◆ Front-end code change data ◆
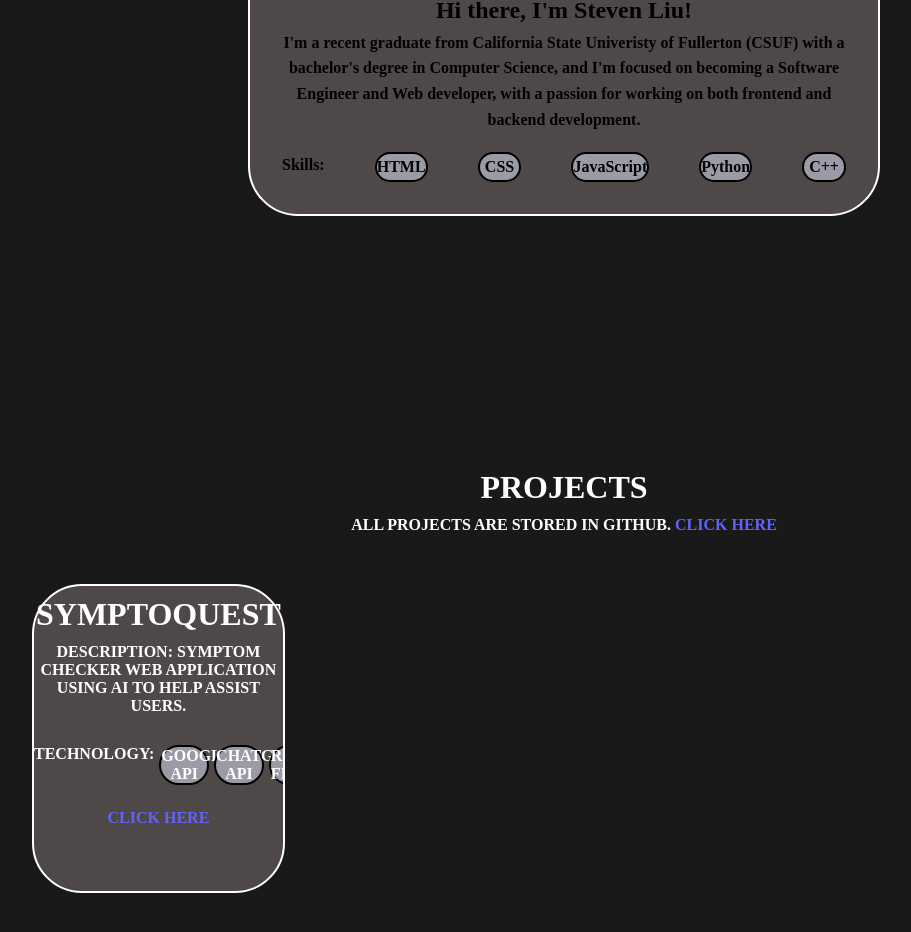
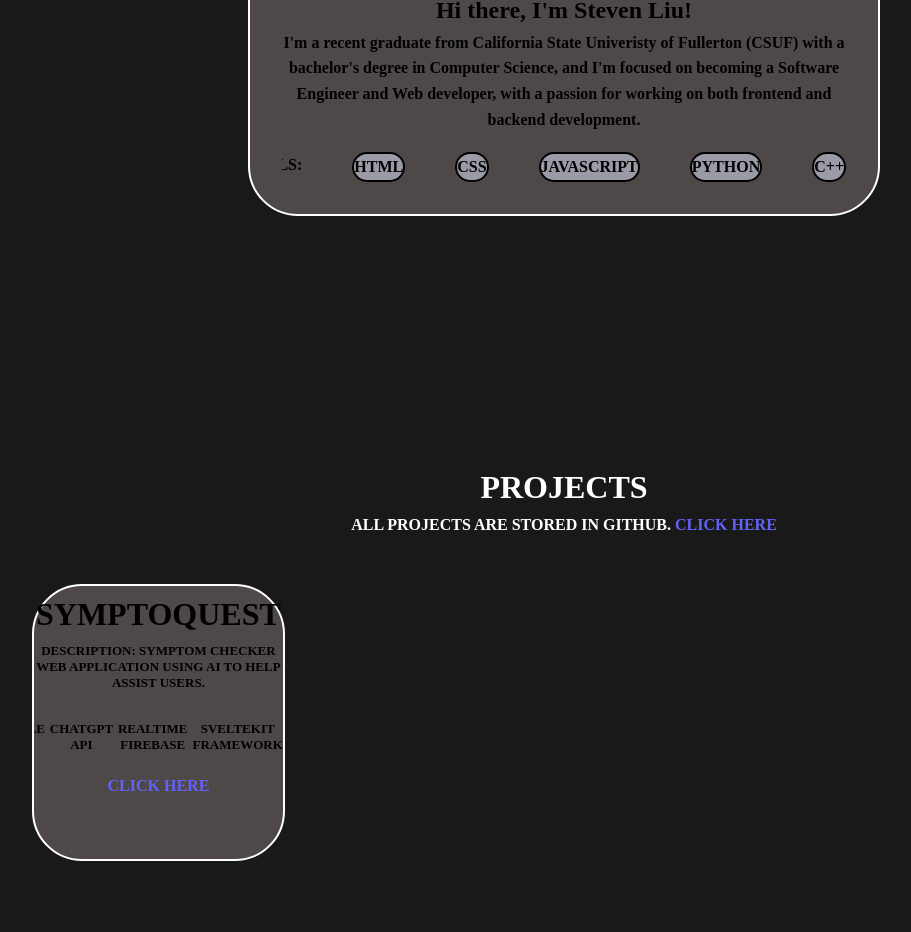
Before and after one commit to sttvbn/web-portfolio, a SvelteKit app: page /home in a window 1280 px wide. Shown: the part 1775-2707 px from the top of the page, without its empty margins (76-987 px from the left). Built offline with nearby package versions, Linux system fonts and the light colour scheme.

Commit message:
new updates

```diff
--- a/src/routes/home/+page.svelte
+++ b/src/routes/home/+page.svelte
@@ -37,14 +37,14 @@
                     <img src = "images/IMG_5644.jpg" alt = "self" class = "about-pic">
                     <h2> Hi there, I'm Steven Liu! </h2>
                     <p1>I'm a recent graduate from California State Univeristy of Fullerton (CSUF) with a bachelor's degree in Computer Science, and I'm focused on becoming a Software Engineer and Web developer, with a passion for working on both frontend and backend development.</p1>
-                    <p class = "Tech-skill">
+                    <ul class = "Tech-skill">
                         <strong>Skills: </strong>
                         <li>HTML</li>
                         <li>CSS</li>
                         <li>JavaScript</li>
                         <li>Python</li>
                         <li>C++</li>
-                    </p>
+                    </ul>
                 </div>
             </div>
         </div>
@@ -64,13 +64,13 @@
                     <p class = "description">
                         <strong>Description:</strong> Symptom checker web application using AI to help assist users.
                     </p>
-                    <p class = "Tech">
+                    <ul class = "Tech">
                         <strong>Technology:</strong>
                         <li>Google API</li>
                         <li>Chatgpt API</li>
                         <li>Realtime Firebase</li>
                         <li>Sveltekit Framework</li>
-                    </p>
+                    </ul>
                 </div>
                 <div class = "display-link">
                     <!-- <p1>Repo: <a href = "https://github.com/sttvbn/SymptoQuest"> Click Here</a></p1> -->
@@ -318,6 +318,7 @@
 
     .project-info h1{
         padding-top: 10px;
+        color: black;
     }
 
     .Tech{
@@ -326,17 +327,15 @@
         display: flex;
         gap: 5px;
         padding-top: 20px;
+        font-size:small;
+        color: black;
     }
 
-    .Tech li{
-        background-color: rgb(155, 155, 167);
-        border-radius: 20px;
-        width: 20%;
-        border: 2px solid black;
-    }
 
     .description{
         padding-bottom: 10px;
+        font-size: small;
+        color: black;
     }
 
 
```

◆ Exercise goal ◆
Report each line above that includes the string "strong".

◆ Output of the task ◆
                         <strong>Skills: </strong>
                         <strong>Description:</strong> Symptom checker web application using AI to help assist users.
                         <strong>Technology:</strong>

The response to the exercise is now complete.